Aleteia logoAleteia logo
Friday 07 May |
Saint of the Day: St. Rose Venerini
home iconArt & Culture
line break icon

Ever heard of ancient “devil-trap” bowls?



Daniel Esparza - published on 07/31/17

These early forms of “magic” were used to protect people’s houses, farms, workshops and cemeteries from any evil influence.

Devil-trap bowls (also known as “incantation bowls” or simply “magic bowls”) are, in a way, not that different from the blessings we might nowadays hang on a wall or behind the main door to our home. Chaldeans, Zoroastrians and Jews would bury these bowls, face down, to keep demons at bay (some would also place them in the threshold, or in any corner of the house). Even Middle Eastern Christians (in particular, Syriac Christians) would keep one or more of these in their own homes.

At least, that was the case around 1,200 to 1,500 years ago, give or take.

The bowls were inscribed in a spiral, from the rim to the center, generally in either Hebrew or Aramaic. The inscription included a blessing for the house (or the owner of the bowl) and a reprimand addressed to any demon who would dare threatening the peace of that house.
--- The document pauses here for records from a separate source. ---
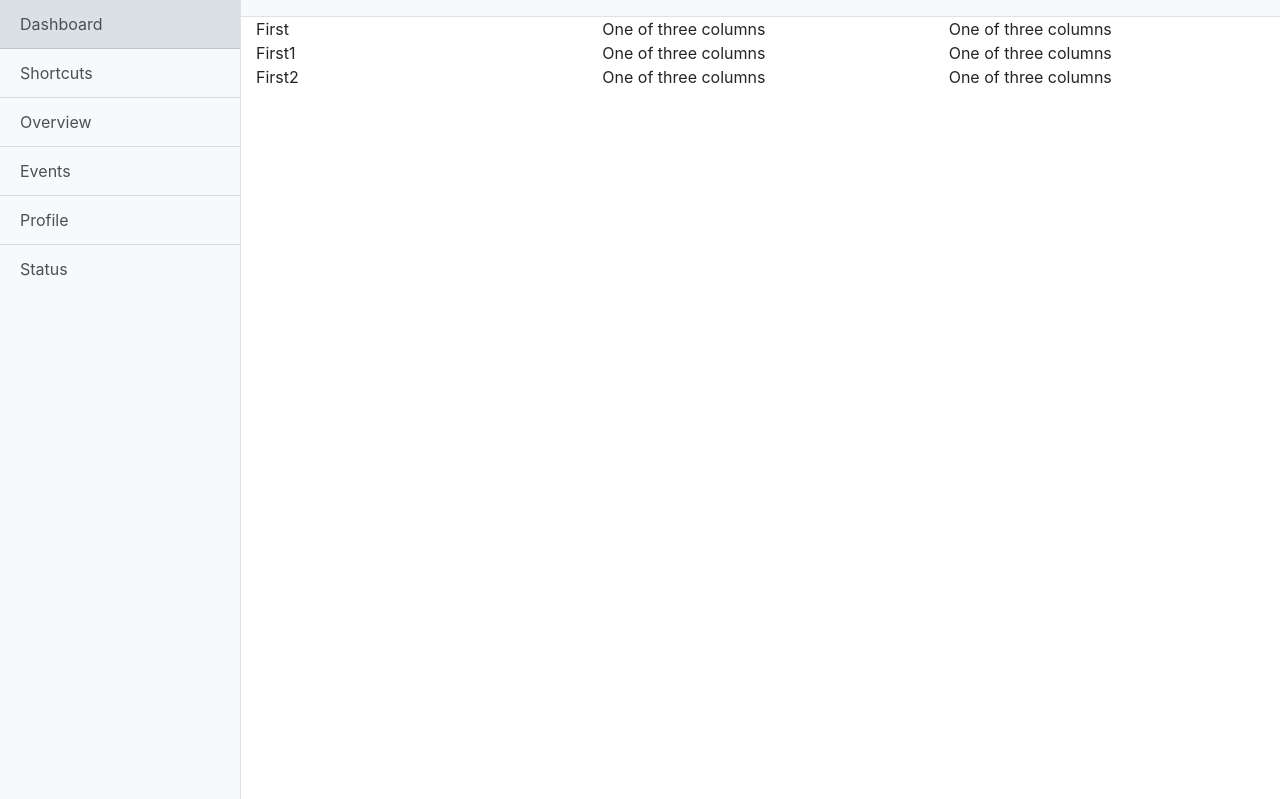
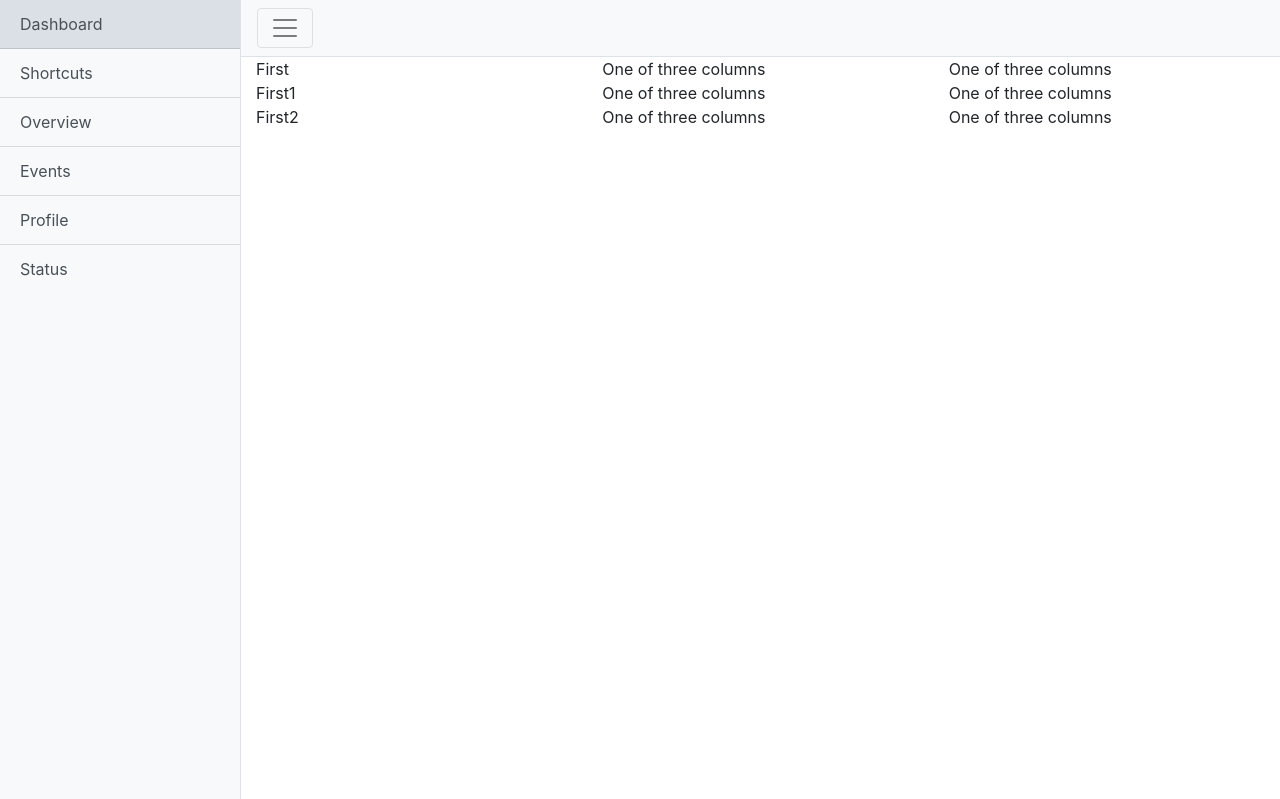
Before and after one commit to datascienceucsc/dss-cruzhacks, a Flask app: page / in a window 1280 px wide. Shown: the top 799 px of the page. Run offline with Flask 3, Linux system fonts and the light colour scheme; parts of the project's set-up code (start-up, migrations or seed data) failed here and were passed over; some libraries are stand-ins or nearby versions.

Commit message:
Navbar button no longer dissappears and switching tabs changes the screen layout

```diff
--- a/server/server/static/render.js
+++ b/server/server/static/render.js
@@ -0,0 +1,19 @@
+function hideAll(id_selector) {
+  document.querySelectorAll(".display-box").forEach(b => {
+    b.style.display = "none";
+  });
+  let displayBox = document.querySelector(id_selector);
+  displayBox.style.display = "block";
+}
+
+document.querySelector("#nav-dashboard").addEventListener("click", () => {
+    hideAll("#dashboard");
+});
+
+document.querySelector("#nav-shortcuts").addEventListener("click", () => {
+    hideAll("#shortcuts");
+});
+
+document.querySelector("#nav-overview").addEventListener("click", () => {
+  hideAll("#overview");
+});
--- a/server/server/templates/layout.html
+++ b/server/server/templates/layout.html
@@ -37,22 +37,22 @@
         <div class="bg-light border-right" id="sidebar-wrapper">
           <!-- <div class="sidebar-heading">Start Bootstrap</div> -->
           <div class="list-group list-group-flush">
-            <a href="#" class="list-group-item list-group-item-action bg-light"
+            <a href="#" id="nav-dashboard" class="list-group-item list-group-item-action bg-light"
               >Dashboard</a
             >
-            <a href="#" class="list-group-item list-group-item-action bg-light"
+            <a href="#" id="nav-shortcuts" class="list-group-item list-group-item-action bg-light"
               >Shortcuts</a
             >
-            <a href="#" class="list-group-item list-group-item-action bg-light"
+            <a href="#" id="nav-overview" class="list-group-item list-group-item-action bg-light"
               >Overview</a
             >
-            <a href="#" class="list-group-item list-group-item-action bg-light"
+            <a href="#" id="nav-events" class="list-group-item list-group-item-action bg-light"
               >Events</a
             >
-            <a href="#" class="list-group-item list-group-item-action bg-light"
+            <a href="#" id="nav-profile" class="list-group-item list-group-item-action bg-light"
               >Profile</a
             >
-            <a href="#" class="list-group-item list-group-item-action bg-light"
+            <a href="#" id="nav-status" class="list-group-item list-group-item-action bg-light"
               >Status</a
             >
           </div>
@@ -62,14 +62,14 @@
         <!-- Page Content -->
         <div id="page-content-wrapper">
           <nav
-            class="navbar navbar-expand-lg navbar-light bg-light border-bottom"
+            class="navbar navbar-light bg-light border-bottom"
           >
             <button class="navbar-toggler" id="menu-toggle">
               <span class="navbar-toggler-icon"></span>
             </button>
           </nav>
 
-          <div class="container">
+          <div class="container display-box" id="dashboard">
             <div class="row">
               <div class="col-sm">
                 First
@@ -83,7 +83,7 @@
             </div>
           </div>
 
-          <div class="container">
+          <div class="container display-box" id="shortcuts">
             <div class="row">
               <div class="col-sm">
                 First1
@@ -97,7 +97,7 @@
             </div>
           </div>
 
-          <div class="container">
+          <div class="container display-box" id="overview">
             <div class="row">
               <div class="col-sm">
                 First2
```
Syriac Christians would use the Syriac alphabet instead in their inscriptions. Most of these bowls, though, were produced by Jewish communities in Babylon living under the rule of the Sassanian Empire, but some non-Jewish communities (mostly Zoroastrians) would also use these bowls quite commonly.

Nowadays, “devil-trap” bowls constitute an important archaeological source of historical knowledge regarding Jewish, Zoroastrian and Christian cultural exchange in Middle Eastern communities from the 2nd to the 6th or 7th centuries.

You can take a closer look at one of these bowls, preserved in the British Museum, here.

Support Aleteia!

If you’re reading this article, it’s thanks to the generosity of people like you, who have made Aleteia possible.

Here are some numbers:

  • 20 million users around the world read every month
  • Aleteia is published every day in seven languages: English, French, Italian, Spanish, Portuguese, Polish, and Slovenian
  • Each month, readers view more than 50 million pages
  • Nearly 4 million people follow Aleteia on social media
  • Each month, we publish 2,450 articles and around 40 videos
  • We have 60 full time staff and approximately 400 collaborators (writers, translators, photographers, etc.)

As you can imagine, these numbers represent a lot of work. We need you.

Support Aleteia with as little as $1. It only takes a minute. Thank you!

Daily prayer
And today we celebrate...

Top 10
Eric Clapton, Luciano Pavarotti, East London Gospel Choir
J-P Mauro
Hear Clapton and Pavarotti sing a prayer to the “Holy Mothe...
I.Media for Aleteia
These 30 shrines will lead the Rosary Relay for end of the pandem...
Cerith Gardiner
7 Ways to strengthen your relationship with the Virgin Mary
SAINT Januarius
J-P Mauro
Watch the blood of St. Januarius liquefy in May 2021
Sarah Robsdottir
Dad’s priceless reaction to newborn goes viral
Philip Kosloski
How to pray the Chaplet of St. Joseph
Francisco Veneto
Former Jehovah’s Witness to be ordained Catholic priest in ...
See More
Get Aleteia delivered to your inbox. Subscribe here.